PROBLEM DETAILS:
Your answer should be every line of the records that contains the word "gBuse", copied as it stands.

(Change listing data)
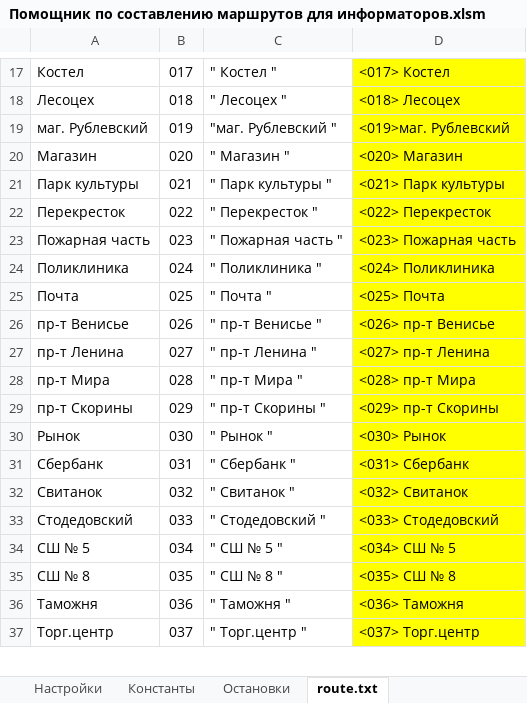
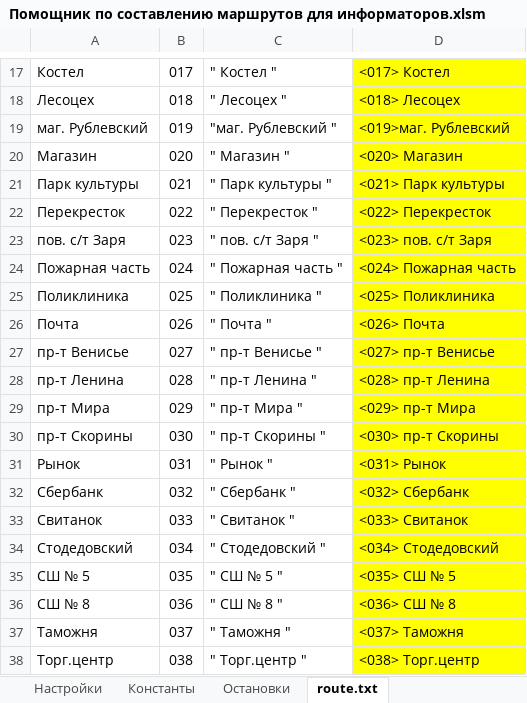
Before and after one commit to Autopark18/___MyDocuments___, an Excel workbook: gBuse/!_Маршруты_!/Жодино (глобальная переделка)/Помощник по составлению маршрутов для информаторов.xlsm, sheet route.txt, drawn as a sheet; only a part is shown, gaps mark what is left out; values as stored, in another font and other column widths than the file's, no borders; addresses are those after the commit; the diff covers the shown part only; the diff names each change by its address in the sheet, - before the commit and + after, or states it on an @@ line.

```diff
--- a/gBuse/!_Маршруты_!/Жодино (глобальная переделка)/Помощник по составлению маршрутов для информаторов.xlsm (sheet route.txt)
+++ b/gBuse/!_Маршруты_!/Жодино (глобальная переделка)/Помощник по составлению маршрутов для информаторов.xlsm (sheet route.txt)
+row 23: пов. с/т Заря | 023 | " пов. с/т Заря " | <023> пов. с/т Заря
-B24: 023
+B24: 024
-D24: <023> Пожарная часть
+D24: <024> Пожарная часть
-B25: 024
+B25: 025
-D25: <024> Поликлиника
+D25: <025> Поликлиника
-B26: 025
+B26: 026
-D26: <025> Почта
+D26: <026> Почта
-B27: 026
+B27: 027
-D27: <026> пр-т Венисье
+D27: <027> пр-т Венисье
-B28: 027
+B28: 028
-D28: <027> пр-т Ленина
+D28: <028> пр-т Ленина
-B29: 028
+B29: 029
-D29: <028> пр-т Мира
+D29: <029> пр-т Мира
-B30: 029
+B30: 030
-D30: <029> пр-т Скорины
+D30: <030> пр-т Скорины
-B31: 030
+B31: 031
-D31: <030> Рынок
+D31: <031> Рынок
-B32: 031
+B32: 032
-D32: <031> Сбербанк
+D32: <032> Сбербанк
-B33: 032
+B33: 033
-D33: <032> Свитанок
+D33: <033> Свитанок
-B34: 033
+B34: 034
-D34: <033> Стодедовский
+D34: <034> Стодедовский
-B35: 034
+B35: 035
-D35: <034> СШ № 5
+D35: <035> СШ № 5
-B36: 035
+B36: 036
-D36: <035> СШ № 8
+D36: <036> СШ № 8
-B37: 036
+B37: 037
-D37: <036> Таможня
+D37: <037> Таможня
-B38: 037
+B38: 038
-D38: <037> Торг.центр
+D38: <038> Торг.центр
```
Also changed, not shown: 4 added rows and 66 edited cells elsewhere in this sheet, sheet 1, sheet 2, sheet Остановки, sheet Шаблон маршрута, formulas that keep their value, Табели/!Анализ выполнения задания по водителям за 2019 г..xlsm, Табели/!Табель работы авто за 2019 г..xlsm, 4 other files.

TASK SOLUTION:
Before and after one commit to Autopark18/___MyDocuments___, an Excel workbook: gBuse/!_Маршруты_!/Жодино (глобальная переделка)/Помощник по составлению маршрутов для информаторов.xlsm, sheet route.txt, drawn as a sheet; only a part is shown, gaps mark what is left out; values as stored, in another font and other column widths than the file's, no borders; addresses are those after the commit; the diff covers the shown part only; the diff names each change by its address in the sheet, - before the commit and + after, or states it on an @@ line.
--- a/gBuse/!_Маршруты_!/Жодино (глобальная переделка)/Помощник по составлению маршрутов для информаторов.xlsm (sheet route.txt)
+++ b/gBuse/!_Маршруты_!/Жодино (глобальная переделка)/Помощник по составлению маршрутов для информаторов.xlsm (sheet route.txt)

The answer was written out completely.